■ What needs to be done
Word for word, copy the data that follows and skip its pictures.

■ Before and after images
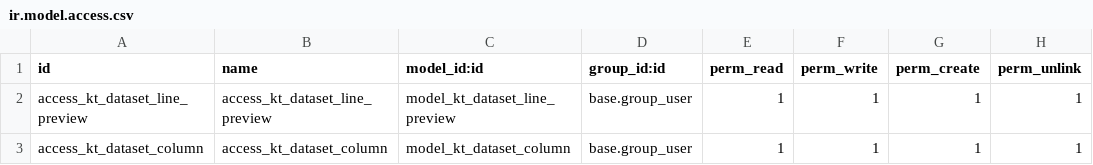
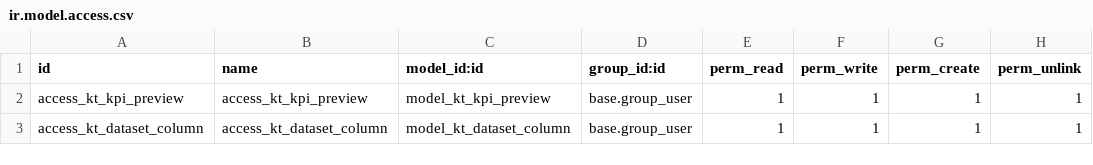
Before and after one commit to akretion/kpiten, a CSV file: kpiten_preview/security/ir.model.access.csv, drawn as a sheet.

```diff
--- a/kpiten_preview/security/ir.model.access.csv
+++ b/kpiten_preview/security/ir.model.access.csv
@@ -1,3 +1,3 @@
 id,name,model_id:id,group_id:id,perm_read,perm_write,perm_create,perm_unlink
-access_kt_dataset_line_preview,access_kt_dataset_line_preview,model_kt_dataset_line_preview,base.group_user,1,1,1,1
+access_kt_kpi_preview,access_kt_kpi_preview,model_kt_kpi_preview,base.group_user,1,1,1,1
 access_kt_dataset_column,access_kt_dataset_column,model_kt_dataset_column,base.group_user,1,1,1,1
```
Also changed, not shown: kpiten/security/ir.model.access.csv, 19 other files.
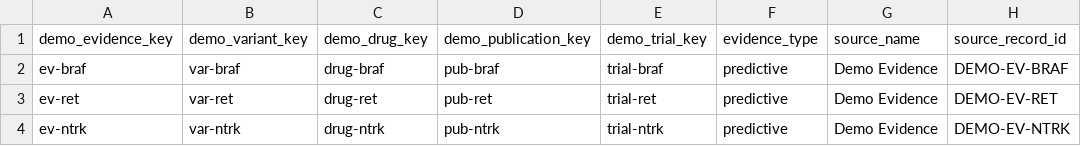
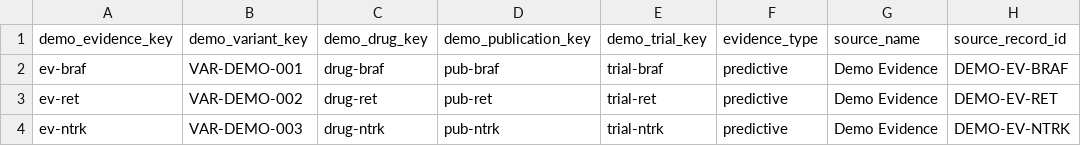
Before and after one commit to liuxb99/AI-Kill-Cancer, a CSV file: data/demo/evidence.csv, drawn as a sheet; only a part is shown; the diff names each change by its address in the sheet, - before the commit and + after, or states it on an @@ line.

Commit message:
fix(demo): align evidence variant keys

```diff
--- a/data/demo/evidence.csv
+++ b/data/demo/evidence.csv
-B2 (demo_variant_key): var-braf
+B2 (demo_variant_key): VAR-DEMO-001
-B3 (demo_variant_key): var-ret
+B3 (demo_variant_key): VAR-DEMO-002
-B4 (demo_variant_key): var-ntrk
+B4 (demo_variant_key): VAR-DEMO-003
```
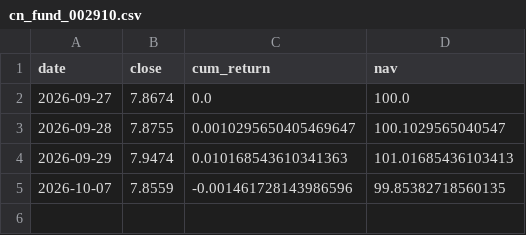
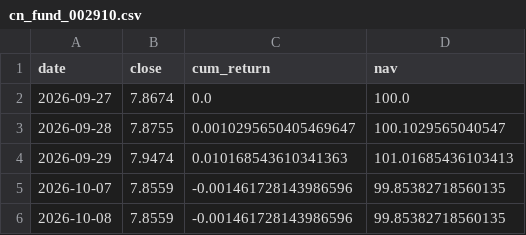
Before and after one commit to Bulin-wang/invest-dashboard, a CSV file: data/returns/cn_fund_002910.csv, drawn as a sheet; the diff names each change by its address in the sheet, - before the commit and + after, or states it on an @@ line.

```diff
--- a/data/returns/cn_fund_002910.csv
+++ b/data/returns/cn_fund_002910.csv
+row 6: 2026-10-08 | 7.8559 | -0.001461728143986596 | 99.85382718560135
```
Also changed, not shown: data/prices/cn_fund_002910.csv, 9 other files.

■ Result for this exercise
Before and after one commit to akretion/kpiten, a CSV file: kpiten_preview/security/ir.model.access.csv, drawn as a sheet.

```diff
--- a/kpiten_preview/security/ir.model.access.csv
+++ b/kpiten_preview/security/ir.model.access.csv
@@ -1,3 +1,3 @@
 id,name,model_id:id,group_id:id,perm_read,perm_write,perm_create,perm_unlink
-access_kt_dataset_line_preview,access_kt_dataset_line_preview,model_kt_dataset_line_preview,base.group_user,1,1,1,1
+access_kt_kpi_preview,access_kt_kpi_preview,model_kt_kpi_preview,base.group_user,1,1,1,1
 access_kt_dataset_column,access_kt_dataset_column,model_kt_dataset_column,base.group_user,1,1,1,1
```
Also changed, not shown: kpiten/security/ir.model.access.csv, 19 other files.
Before and after one commit to liuxb99/AI-Kill-Cancer, a CSV file: data/demo/evidence.csv, drawn as a sheet; only a part is shown; the diff names each change by its address in the sheet, - before the commit and + after, or states it on an @@ line.

Commit message:
fix(demo): align evidence variant keys

```diff
--- a/data/demo/evidence.csv
+++ b/data/demo/evidence.csv
-B2 (demo_variant_key): var-braf
+B2 (demo_variant_key): VAR-DEMO-001
-B3 (demo_variant_key): var-ret
+B3 (demo_variant_key): VAR-DEMO-002
-B4 (demo_variant_key): var-ntrk
+B4 (demo_variant_key): VAR-DEMO-003
```
Before and after one commit to Bulin-wang/invest-dashboard, a CSV file: data/returns/cn_fund_002910.csv, drawn as a sheet; the diff names each change by its address in the sheet, - before the commit and + after, or states it on an @@ line.

```diff
--- a/data/returns/cn_fund_002910.csv
+++ b/data/returns/cn_fund_002910.csv
+row 6: 2026-10-08 | 7.8559 | -0.001461728143986596 | 99.85382718560135
```
Also changed, not shown: data/prices/cn_fund_002910.csv, 9 other files.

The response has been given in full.